New LPTV Station Applications Halted by Broadband Demands
Federal Communications Commission will not accept new applications for low-power
digital TV stations and translators until further notice. The commission
announced the postponement yesterday, citing the spectrum demands for the
Nationwide Broadband Plan. The process was supposed to restart July 26, but has
now been suspended indefinitely.
“The Broadband Plan announced an effort to identify 500 megahertz of spectrum
that can be reallocated from existing uses to enable the expansion of new
mobile broadband service,” the FCC’s
states. “To aid in this endeavor, the Broadband Plan recommended, among
other things, that the commission initiate a rulemaking proceeding to reallocate
120 megahertz from the broadcast television bands, and also to consider
methodologies for repacking television channels to increase the efficiency of
The FCC said the LPTV and translator application suspension was necessary to
evaluate another repacking of the TV band.
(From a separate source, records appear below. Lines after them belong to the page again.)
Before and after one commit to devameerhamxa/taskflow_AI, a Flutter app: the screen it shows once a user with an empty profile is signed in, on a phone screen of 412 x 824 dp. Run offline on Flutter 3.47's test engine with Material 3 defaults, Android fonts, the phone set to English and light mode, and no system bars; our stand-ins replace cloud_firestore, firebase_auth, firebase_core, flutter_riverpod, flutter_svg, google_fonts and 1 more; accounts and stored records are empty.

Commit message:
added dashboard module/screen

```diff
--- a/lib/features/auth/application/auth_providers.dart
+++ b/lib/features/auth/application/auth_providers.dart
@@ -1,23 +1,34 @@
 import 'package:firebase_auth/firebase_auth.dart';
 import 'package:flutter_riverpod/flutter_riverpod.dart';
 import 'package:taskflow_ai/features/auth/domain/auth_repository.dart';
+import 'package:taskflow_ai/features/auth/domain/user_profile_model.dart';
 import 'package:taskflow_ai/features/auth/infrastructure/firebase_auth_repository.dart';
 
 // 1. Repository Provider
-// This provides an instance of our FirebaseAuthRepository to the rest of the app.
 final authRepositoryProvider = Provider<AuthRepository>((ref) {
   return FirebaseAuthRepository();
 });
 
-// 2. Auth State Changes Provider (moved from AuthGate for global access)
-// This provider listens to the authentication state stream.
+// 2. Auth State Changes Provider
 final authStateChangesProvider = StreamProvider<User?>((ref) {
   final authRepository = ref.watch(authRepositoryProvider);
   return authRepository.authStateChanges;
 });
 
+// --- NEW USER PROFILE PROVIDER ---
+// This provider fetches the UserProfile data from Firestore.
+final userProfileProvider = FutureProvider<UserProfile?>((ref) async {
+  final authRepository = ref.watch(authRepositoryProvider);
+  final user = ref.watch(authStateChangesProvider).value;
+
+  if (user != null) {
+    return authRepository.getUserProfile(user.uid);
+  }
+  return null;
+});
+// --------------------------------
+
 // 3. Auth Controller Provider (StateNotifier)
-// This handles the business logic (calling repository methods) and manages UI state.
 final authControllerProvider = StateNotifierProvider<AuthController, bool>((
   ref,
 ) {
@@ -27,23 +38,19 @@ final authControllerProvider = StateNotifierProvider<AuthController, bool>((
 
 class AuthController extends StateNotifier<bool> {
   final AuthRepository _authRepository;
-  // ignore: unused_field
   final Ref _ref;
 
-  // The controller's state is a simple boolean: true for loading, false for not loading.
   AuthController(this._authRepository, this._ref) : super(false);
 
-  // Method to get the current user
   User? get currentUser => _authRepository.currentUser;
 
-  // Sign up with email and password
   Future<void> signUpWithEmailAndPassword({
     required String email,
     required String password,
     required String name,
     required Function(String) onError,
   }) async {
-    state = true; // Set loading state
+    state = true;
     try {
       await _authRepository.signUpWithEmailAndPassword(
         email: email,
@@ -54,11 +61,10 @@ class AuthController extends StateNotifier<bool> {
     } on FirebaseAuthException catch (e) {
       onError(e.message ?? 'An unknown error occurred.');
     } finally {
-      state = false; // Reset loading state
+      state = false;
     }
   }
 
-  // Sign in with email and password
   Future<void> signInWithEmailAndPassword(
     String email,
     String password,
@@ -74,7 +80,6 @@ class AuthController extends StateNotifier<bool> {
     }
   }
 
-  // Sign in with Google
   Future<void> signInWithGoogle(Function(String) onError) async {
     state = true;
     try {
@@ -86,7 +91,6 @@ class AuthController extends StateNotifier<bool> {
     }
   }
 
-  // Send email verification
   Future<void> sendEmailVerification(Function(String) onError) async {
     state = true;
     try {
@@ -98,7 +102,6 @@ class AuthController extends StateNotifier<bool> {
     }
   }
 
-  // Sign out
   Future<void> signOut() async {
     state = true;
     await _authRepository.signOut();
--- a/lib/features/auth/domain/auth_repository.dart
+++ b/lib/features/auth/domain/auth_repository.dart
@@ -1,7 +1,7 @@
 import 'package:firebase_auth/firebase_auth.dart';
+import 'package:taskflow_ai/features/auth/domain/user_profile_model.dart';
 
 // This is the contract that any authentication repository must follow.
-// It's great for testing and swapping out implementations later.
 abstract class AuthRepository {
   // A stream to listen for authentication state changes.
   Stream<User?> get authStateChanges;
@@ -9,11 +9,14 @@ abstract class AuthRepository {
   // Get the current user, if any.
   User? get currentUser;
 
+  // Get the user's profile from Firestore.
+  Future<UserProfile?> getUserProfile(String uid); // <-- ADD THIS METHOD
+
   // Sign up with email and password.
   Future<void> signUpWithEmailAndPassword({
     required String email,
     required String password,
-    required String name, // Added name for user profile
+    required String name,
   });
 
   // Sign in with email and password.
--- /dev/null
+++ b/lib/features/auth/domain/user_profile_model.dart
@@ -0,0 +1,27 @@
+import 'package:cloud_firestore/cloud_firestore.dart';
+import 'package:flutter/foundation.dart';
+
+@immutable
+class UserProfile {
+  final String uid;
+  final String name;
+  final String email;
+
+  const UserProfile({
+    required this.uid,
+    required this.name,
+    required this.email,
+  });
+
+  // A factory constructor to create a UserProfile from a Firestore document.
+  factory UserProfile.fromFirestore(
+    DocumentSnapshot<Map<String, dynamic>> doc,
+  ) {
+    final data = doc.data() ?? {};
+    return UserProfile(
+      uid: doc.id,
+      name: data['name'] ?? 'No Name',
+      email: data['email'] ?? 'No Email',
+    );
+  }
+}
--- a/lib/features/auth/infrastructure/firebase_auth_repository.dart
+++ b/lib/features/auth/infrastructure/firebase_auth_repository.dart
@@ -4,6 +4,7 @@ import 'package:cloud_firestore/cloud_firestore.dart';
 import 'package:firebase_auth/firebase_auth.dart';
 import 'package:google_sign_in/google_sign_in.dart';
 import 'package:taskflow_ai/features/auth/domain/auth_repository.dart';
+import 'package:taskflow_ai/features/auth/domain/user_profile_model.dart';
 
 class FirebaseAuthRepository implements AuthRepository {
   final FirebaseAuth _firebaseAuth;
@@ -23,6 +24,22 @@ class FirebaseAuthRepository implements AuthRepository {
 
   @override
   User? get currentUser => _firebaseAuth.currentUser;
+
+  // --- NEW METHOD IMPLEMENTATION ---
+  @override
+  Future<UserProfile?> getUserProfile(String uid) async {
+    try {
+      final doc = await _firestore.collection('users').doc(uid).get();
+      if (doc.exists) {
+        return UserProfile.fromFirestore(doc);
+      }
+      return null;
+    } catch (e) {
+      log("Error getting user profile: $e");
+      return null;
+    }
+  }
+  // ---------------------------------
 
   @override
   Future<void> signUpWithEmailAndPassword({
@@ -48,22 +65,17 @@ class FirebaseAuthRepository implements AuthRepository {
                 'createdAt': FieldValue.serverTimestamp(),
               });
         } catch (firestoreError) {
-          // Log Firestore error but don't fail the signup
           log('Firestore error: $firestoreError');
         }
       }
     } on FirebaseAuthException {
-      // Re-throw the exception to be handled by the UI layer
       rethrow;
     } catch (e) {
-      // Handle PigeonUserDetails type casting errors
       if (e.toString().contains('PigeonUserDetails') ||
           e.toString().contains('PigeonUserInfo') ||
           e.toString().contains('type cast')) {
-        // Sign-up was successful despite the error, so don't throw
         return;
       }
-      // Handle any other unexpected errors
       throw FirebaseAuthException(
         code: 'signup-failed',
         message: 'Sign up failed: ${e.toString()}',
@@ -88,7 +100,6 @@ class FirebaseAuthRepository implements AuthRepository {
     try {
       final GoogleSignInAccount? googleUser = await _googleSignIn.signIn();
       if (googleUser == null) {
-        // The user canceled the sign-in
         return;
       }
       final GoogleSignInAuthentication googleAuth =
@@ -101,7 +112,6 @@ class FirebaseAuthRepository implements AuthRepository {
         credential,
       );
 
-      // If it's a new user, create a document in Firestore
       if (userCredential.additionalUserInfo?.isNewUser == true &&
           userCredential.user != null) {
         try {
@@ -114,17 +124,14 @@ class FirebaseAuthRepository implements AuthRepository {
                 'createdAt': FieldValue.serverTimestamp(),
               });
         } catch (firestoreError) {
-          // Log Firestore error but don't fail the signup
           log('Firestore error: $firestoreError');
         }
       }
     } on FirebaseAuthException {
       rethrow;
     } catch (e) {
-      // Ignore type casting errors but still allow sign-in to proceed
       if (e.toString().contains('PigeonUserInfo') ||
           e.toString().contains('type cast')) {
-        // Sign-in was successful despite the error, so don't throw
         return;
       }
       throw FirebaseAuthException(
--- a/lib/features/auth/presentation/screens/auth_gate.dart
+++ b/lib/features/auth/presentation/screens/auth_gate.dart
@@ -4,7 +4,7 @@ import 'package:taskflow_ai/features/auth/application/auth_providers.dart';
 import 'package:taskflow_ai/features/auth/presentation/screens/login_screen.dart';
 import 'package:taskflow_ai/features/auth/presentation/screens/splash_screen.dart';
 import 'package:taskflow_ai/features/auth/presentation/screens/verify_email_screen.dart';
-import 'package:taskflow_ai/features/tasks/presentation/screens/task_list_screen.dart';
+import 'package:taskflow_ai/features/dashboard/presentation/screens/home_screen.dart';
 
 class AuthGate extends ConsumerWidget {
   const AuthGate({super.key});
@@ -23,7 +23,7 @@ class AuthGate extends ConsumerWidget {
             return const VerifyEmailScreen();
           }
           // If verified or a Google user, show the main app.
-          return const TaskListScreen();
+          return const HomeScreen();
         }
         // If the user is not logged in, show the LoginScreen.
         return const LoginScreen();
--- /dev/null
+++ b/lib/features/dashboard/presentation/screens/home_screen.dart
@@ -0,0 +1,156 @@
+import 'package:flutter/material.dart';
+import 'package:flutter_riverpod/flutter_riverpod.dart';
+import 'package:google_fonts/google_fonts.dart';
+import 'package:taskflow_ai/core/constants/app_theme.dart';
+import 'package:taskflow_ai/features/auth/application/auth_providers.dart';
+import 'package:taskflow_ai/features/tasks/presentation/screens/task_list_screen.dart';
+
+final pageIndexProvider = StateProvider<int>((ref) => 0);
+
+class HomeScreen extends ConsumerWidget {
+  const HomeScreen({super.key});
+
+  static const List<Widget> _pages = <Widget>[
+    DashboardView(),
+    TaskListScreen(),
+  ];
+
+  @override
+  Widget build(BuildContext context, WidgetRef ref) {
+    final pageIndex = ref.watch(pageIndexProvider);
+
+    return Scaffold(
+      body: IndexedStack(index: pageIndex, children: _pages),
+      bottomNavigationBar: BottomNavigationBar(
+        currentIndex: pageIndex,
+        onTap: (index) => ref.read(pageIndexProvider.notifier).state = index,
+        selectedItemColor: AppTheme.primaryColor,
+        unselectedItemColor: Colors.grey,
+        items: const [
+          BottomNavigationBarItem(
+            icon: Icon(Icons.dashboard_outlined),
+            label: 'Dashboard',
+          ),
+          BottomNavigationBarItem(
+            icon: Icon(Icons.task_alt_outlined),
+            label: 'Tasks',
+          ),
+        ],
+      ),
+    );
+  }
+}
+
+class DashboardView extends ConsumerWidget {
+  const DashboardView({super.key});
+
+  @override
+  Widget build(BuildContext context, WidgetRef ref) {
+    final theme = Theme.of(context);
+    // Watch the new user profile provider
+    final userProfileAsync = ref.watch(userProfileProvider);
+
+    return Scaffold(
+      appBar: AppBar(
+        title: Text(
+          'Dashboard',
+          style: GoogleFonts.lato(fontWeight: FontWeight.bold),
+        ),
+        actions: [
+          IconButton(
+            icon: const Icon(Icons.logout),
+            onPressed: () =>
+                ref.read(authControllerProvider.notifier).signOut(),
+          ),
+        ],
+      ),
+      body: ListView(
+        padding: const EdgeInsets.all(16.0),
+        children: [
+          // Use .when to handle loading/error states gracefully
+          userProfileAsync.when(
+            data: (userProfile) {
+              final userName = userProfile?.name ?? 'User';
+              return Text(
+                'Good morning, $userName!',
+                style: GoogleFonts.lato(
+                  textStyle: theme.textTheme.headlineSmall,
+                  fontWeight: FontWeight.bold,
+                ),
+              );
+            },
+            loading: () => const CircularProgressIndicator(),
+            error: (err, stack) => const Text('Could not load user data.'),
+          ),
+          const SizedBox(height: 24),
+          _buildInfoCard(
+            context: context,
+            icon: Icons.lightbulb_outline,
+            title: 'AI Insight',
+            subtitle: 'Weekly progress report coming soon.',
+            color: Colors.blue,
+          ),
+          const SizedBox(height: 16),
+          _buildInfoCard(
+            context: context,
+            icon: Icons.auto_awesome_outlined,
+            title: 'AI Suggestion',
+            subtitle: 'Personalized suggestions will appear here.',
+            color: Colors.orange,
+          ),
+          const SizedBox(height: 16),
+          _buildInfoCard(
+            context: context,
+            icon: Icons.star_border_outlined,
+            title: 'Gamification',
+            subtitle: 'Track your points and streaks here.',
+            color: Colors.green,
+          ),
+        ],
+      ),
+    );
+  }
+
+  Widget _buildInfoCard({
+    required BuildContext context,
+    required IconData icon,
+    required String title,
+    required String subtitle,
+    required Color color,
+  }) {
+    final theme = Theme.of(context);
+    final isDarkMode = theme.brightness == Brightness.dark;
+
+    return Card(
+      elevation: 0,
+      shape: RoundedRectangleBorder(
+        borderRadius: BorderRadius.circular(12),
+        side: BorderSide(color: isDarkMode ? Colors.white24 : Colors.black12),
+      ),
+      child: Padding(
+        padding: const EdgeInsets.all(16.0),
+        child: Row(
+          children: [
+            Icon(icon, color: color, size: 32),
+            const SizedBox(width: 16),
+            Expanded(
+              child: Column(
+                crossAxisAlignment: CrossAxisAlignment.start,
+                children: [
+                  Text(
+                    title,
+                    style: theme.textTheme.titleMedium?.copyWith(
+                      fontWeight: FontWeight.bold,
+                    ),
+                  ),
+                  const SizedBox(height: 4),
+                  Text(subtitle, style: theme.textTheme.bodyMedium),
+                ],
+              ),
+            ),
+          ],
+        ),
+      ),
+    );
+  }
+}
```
The nation’s full-power TV stations went
through a repacking in the DTV transition, which concluded a year ago.
“Following the conclusion of the commission’s broadband rulemaking proceedings,
the Media Bureau will consider an appropriate date for the initiation of
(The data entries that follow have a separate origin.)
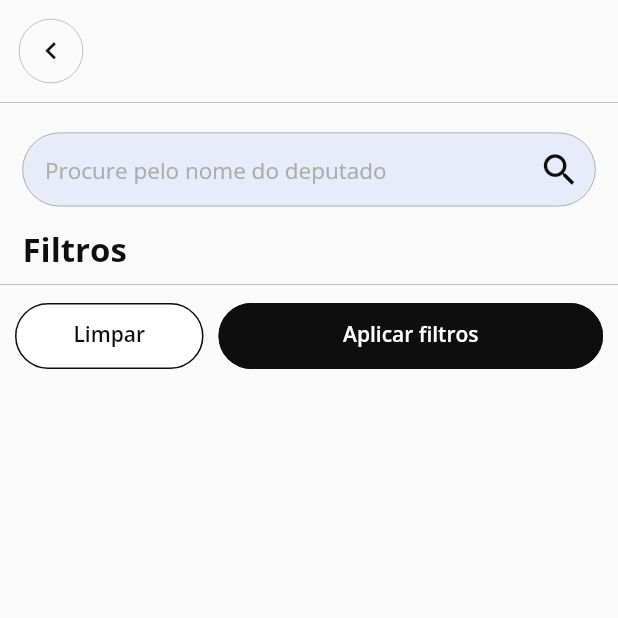
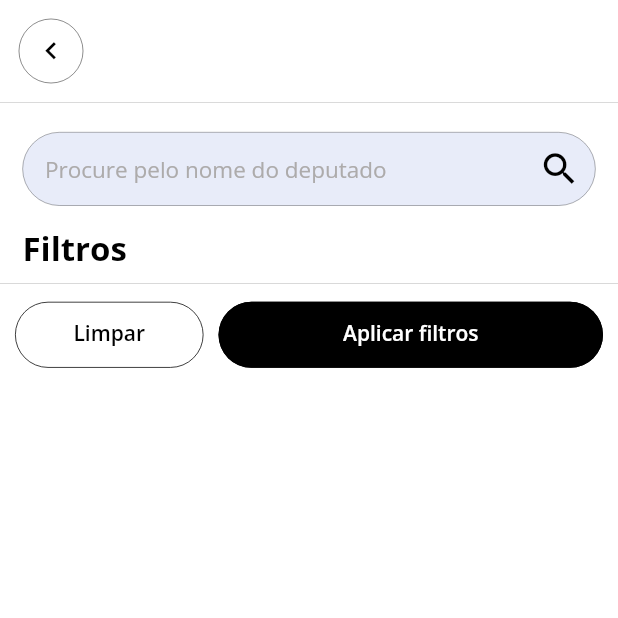
Before and after one commit to rafaelzorn/brasil_transparente_flutter, a Flutter app: the screen it shows after launch, after a tap on the "search" icon, on a phone screen of 412 x 824 dp, the top half of it. Run offline on Flutter 3.47's test engine with Material 2 defaults, Android fonts, the light colour scheme and no system bars; our stand-ins replace dio, flutter_dotenv, get, google_fonts, lazy_load_scrollview, transparent_image; network calls fail.

Commit message:
Feat: Search page

```diff
--- a/lib/app/data/repositories/deputy_repository.dart
+++ b/lib/app/data/repositories/deputy_repository.dart
@@ -2,7 +2,7 @@ import 'package:dio/dio.dart';
 
 // Bt
 import 'package:brasil_transparente_flutter/app/data/models/deputy_model.dart';
-import 'package:brasil_transparente_flutter/app/data/supports/pagination_support.dart';
+import 'package:brasil_transparente_flutter/app/data/supports/find_deputies_support.dart';
 
 class DeputyRepository {
   Dio _dio;
@@ -10,12 +10,13 @@ class DeputyRepository {
   DeputyRepository(this._dio);
 
   Future<List<DeputyModel>> findDeputies(
-    PaginationSupport paginationSupport,
+    FindDeputiesSupport findDeputiesSupport,
   ) async {
     try {
       Response response = await _dio.get('/deputados', queryParameters: {
-        'pagina': paginationSupport.page,
-        'itens': paginationSupport.items,
+        'pagina': findDeputiesSupport.page,
+        'itens': findDeputiesSupport.items,
+        'nome': findDeputiesSupport.name,
       });
 
       return response.data['dados']
--- a/lib/app/helpers/text_helper.dart
+++ b/lib/app/helpers/text_helper.dart
@@ -8,7 +8,7 @@ class TextHelper {
   static TextStyle style({
     required double fontSize,
     FontWeight fontWeight = FontWeight.w400,
-    Color color = BtColorTheme.COD_GRAY,
+    Color color = BtColorTheme.BLACK,
     double height = 1,
   }) {
     return GoogleFonts.openSans(
--- a/lib/app/modules/deputies/controllers/deputies_controller.dart
+++ b/lib/app/modules/deputies/controllers/deputies_controller.dart
@@ -3,16 +3,19 @@ import 'package:get/get.dart';
 // Bt
 import 'package:brasil_transparente_flutter/app/data/repositories/deputy_repository.dart';
 import 'package:brasil_transparente_flutter/app/data/models/deputy_model.dart';
-import 'package:brasil_transparente_flutter/app/data/supports/pagination_support.dart';
+import 'package:brasil_transparente_flutter/app/data/supports/find_deputies_support.dart';
 
 class DeputiesController extends GetxController {
+  static DeputiesController get to => Get.find();
+
   final DeputyRepository _deputyRepository;
 
   final int _itemsPerPage = 15;
   final int _initialPage = 1;
 
   final RxList<DeputyModel> _deputies = <DeputyModel>[].obs;
-  final Rx<PaginationSupport> _paginationSupport = PaginationSupport().obs;
+  final Rx<FindDeputiesSupport> _findDeputiesSupport =
+      FindDeputiesSupport().obs;
   final RxBool _lastPage = false.obs;
   final RxBool _isLoading = false.obs;
   final RxBool _isError = false.obs;
@@ -23,7 +26,8 @@ class DeputiesController extends GetxController {
   bool get isLoading => _isLoading();
   bool get isError => _isError();
 
-  int get _page => _paginationSupport().page;
+  int get _page => _findDeputiesSupport().page;
+  String get name => _findDeputiesSupport().name;
 
   DeputiesController(this._deputyRepository);
 
@@ -31,14 +35,14 @@ class DeputiesController extends GetxController {
   void onInit() {
     super.onInit();
 
-    ever(_paginationSupport, (_) => _findDeputies());
-    _changePagination(1, showLoading: true);
+    ever(_findDeputiesSupport, (_) => _findDeputies());
+    handleFindDeputies(page: _initialPage, showLoading: true);
   }
 
   Future<void> _findDeputies() async {
     try {
       final deputies = await _deputyRepository.findDeputies(
-        _paginationSupport(),
+        _findDeputiesSupport(),
       );
 
       if (_resetList()) {
@@ -57,22 +61,29 @@ class DeputiesController extends GetxController {
     }
   }
 
-  void _changePagination(int page, {bool showLoading = false}) {
+  void handleFindDeputies({
+    required int page,
+    bool showLoading = false,
+    resetList = false,
+    String name = '',
+  }) {
+    _resetList(resetList);
     _isLoading(showLoading);
 
-    _paginationSupport.update((val) {
+    _findDeputiesSupport.update((val) {
       val!.page = page;
       val.items = _itemsPerPage;
+      val.name = name;
     });
   }
 
   Future<void> refresh() async {
-    _resetList(true);
-
-    _changePagination(_initialPage);
+    handleFindDeputies(page: _initialPage, resetList: true, name: name);
   }
 
-  void nextPage() => _changePagination(_page + _initialPage);
+  void nextPage() => handleFindDeputies(page: _page + _initialPage, name: name);
 
-  void reload() => _changePagination(_page, showLoading: true);
+  void reload() {
+    handleFindDeputies(page: _page, showLoading: true, name: name);
+  }
 }
--- a/lib/app/modules/search/pages/search_page.dart
+++ b/lib/app/modules/search/pages/search_page.dart
@@ -28,11 +28,11 @@ class SearchPage extends GetView<SearchController> {
           onPressed: () => {},
           style: TextButton.styleFrom(
             padding: EdgeInsets.all(15),
-            primary: BtColorTheme.COD_GRAY,
+            primary: BtColorTheme.BLACK,
             backgroundColor: BtColorTheme.WHITE,
             shape: RoundedRectangleBorder(
               borderRadius: BorderRadius.circular(100),
-              side: BorderSide(color: BtColorTheme.COD_GRAY),
+              side: BorderSide(color: BtColorTheme.BLACK, width: 0.5),
             ),
             textStyle: TextHelper.style(
               fontSize: 14,
@@ -55,10 +55,10 @@ class SearchPage extends GetView<SearchController> {
           style: TextButton.styleFrom(
             padding: EdgeInsets.all(15),
             primary: BtColorTheme.WHITE,
-            backgroundColor: BtColorTheme.COD_GRAY,
+            backgroundColor: BtColorTheme.BLACK,
             shape: RoundedRectangleBorder(
               borderRadius: BorderRadius.circular(100),
-              side: BorderSide(color: BtColorTheme.COD_GRAY),
+              side: BorderSide(color: BtColorTheme.BLACK),
             ),
             textStyle: TextHelper.style(
               fontSize: 14,
@@ -74,7 +74,7 @@ class SearchPage extends GetView<SearchController> {
     return Container(
       decoration: BoxDecoration(
         border: Border(
-          top: BorderSide(color: BtColorTheme.SILVER_CHALICE, width: 0.5),
+          top: BorderSide(color: BtColorTheme.BLACK, width: 0.1),
         ),
       ),
       child: Container(
--- a/lib/app/modules/search/pages/widgets/input_search_widget.dart
+++ b/lib/app/modules/search/pages/widgets/input_search_widget.dart
@@ -22,7 +22,7 @@ class InputSearchWidget extends StatelessWidget {
       textInputAction: TextInputAction.done,
       style: TextHelper.style(
         fontSize: 15,
-        color: BtColorTheme.COD_GRAY,
+        color: BtColorTheme.BLACK,
         height: 1.3,
       ),
       decoration: InputDecoration(
@@ -33,15 +33,15 @@ class InputSearchWidget extends StatelessWidget {
         ),
         suffixIcon: Icon(
           Icons.search,
-          color: BtColorTheme.COD_GRAY,
+          color: BtColorTheme.BLACK,
           size: 28,
         ),
         enabledBorder: OutlineInputBorder(
-          borderSide: BorderSide(color: BtColorTheme.COD_GRAY, width: 0.2),
+          borderSide: BorderSide(color: BtColorTheme.BLACK, width: 0.2),
           borderRadius: BorderRadius.all(Radius.circular(30)),
         ),
         focusedBorder: OutlineInputBorder(
-          borderSide: BorderSide(color: BtColorTheme.COD_GRAY, width: 0.2),
+          borderSide: BorderSide(color: BtColorTheme.BLACK, width: 0.2),
           borderRadius: BorderRadius.all(Radius.circular(30)),
         ),
         filled: true,
--- a/lib/app/resources/string_resource.dart
+++ b/lib/app/resources/string_resource.dart
@@ -8,5 +8,6 @@ class StringResource {
   static const String FILTERS = 'Filtros';
   static const String CLEAN = 'Limpar';
   static const String APPLY_FILTERS = 'Aplicar filtros';
-  static const String SEARCH_FOR_THE_DEPUTY_NAME = 'Procure pelo nome do deputado';
+  static const String SEARCH_FOR_THE_DEPUTY_NAME =
+      'Procure pelo nome do deputado';
 }
--- a/lib/app/themes/bt_color_theme.dart
+++ b/lib/app/themes/bt_color_theme.dart
@@ -2,7 +2,7 @@ import 'package:flutter/material.dart';
 
 class BtColorTheme {
   static const Color WHITE = Color(0XFFFFFFFF);
-  static const Color COD_GRAY = Color(0XFF0E0E0E);
   static const Color SILVER_CHALICE = Color(0XFFADABAB);
   static const Color LINK_WATER = Color(0XFFE8ECF9);
+  static const Color BLACK = Color(0XFF000000);
 }
--- a/lib/app/themes/bt_theme.dart
+++ b/lib/app/themes/bt_theme.dart
@@ -1,5 +1,9 @@
 import 'package:flutter/material.dart';
+
+// Bt
+import 'package:brasil_transparente_flutter/app/themes/bt_color_theme.dart';
 
 final ThemeData btTheme = ThemeData(
   visualDensity: VisualDensity.adaptivePlatformDensity,
+  scaffoldBackgroundColor: BtColorTheme.WHITE,
 );
--- a/lib/app/widgets/bt_header_widget.dart
+++ b/lib/app/widgets/bt_header_widget.dart
@@ -22,10 +22,10 @@ class BtHeaderWidget extends StatelessWidget {
   Widget _renderIconButton(IconData icon, Function onPress) {
     return RawMaterialButton(
       constraints: BoxConstraints(minWidth: 0, minHeight: 0),
-      child: Icon(icon, size: 23, color: BtColorTheme.COD_GRAY),
+      child: Icon(icon, size: 23, color: BtColorTheme.BLACK),
       padding: EdgeInsets.all(10),
       shape: CircleBorder(
-        side: BorderSide(width: 0.5, color: BtColorTheme.SILVER_CHALICE),
+        side: BorderSide(width: 0.3, color: BtColorTheme.BLACK),
       ),
       onPressed: () => onPress(),
     );
@@ -54,7 +54,7 @@ class BtHeaderWidget extends StatelessWidget {
       margin: EdgeInsets.only(bottom: this.bottom),
       decoration: BoxDecoration(
         border: Border(
-          bottom: BorderSide(color: BtColorTheme.SILVER_CHALICE, width: 0.5),
+          bottom: BorderSide(color: BtColorTheme.BLACK, width: 0.1),
         ),
       ),
       child: Row(
--- a/lib/app/widgets/bt_notification_widget.dart
+++ b/lib/app/widgets/bt_notification_widget.dart
@@ -32,7 +32,7 @@ class BtNotificationWidget extends StatelessWidget {
             padding: EdgeInsets.all(10),
             decoration: BoxDecoration(
               borderRadius: BorderRadius.all(Radius.circular(100)),
-              border: Border.all(color: BtColorTheme.COD_GRAY),
+              border: Border.all(color: BtColorTheme.BLACK),
             ),
             child: Text(
               this.textButton!,
@@ -55,7 +55,7 @@ class BtNotificationWidget extends StatelessWidget {
       child: Column(
         mainAxisAlignment: MainAxisAlignment.center,
         children: <Widget>[
-          Icon(this.icon, size: 90, color: BtColorTheme.COD_GRAY),
+          Icon(this.icon, size: 90, color: BtColorTheme.BLACK),
           Container(
             padding: EdgeInsets.only(top: 15, bottom: 10),
             child: Text(
--- a/lib/app/widgets/bt_spinner_widget.dart
+++ b/lib/app/widgets/bt_spinner_widget.dart
@@ -7,7 +7,7 @@ class BtSpinnerWidget extends StatelessWidget {
   final double strokeWidth;
   final Color color;
 
-  BtSpinnerWidget({this.strokeWidth: 2, this.color: BtColorTheme.COD_GRAY});
+  BtSpinnerWidget({this.strokeWidth: 2, this.color: BtColorTheme.BLACK});
 
   @override
   Widget build(BuildContext context) {
```
Also changed, not shown: lib/app/data/models/deputy_model.dart (+12 -12 lines), lib/app/data/supports/find_deputies_support.dart (added, +22 -0 lines), lib/app/data/supports/pagination_support.dart (deleted, +0 -18 lines), lib/app/modules/deputies/pages/widgets/deputy_widget.dart (+9 -9 lines), lib/app/modules/search/controllers/search_controller.dart (+15 -2 lines).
nationwide digital licensing,” the FCC notice said.
Existing LPTV, Class A and translator station can apply for digital companion
channels starting July 26, the commission said. Applications for new
digital-only LPTV and translator facilities in rural areas will continue to be
accepted, including those for flash-cutting facilities.
-- Deborah D. McAdams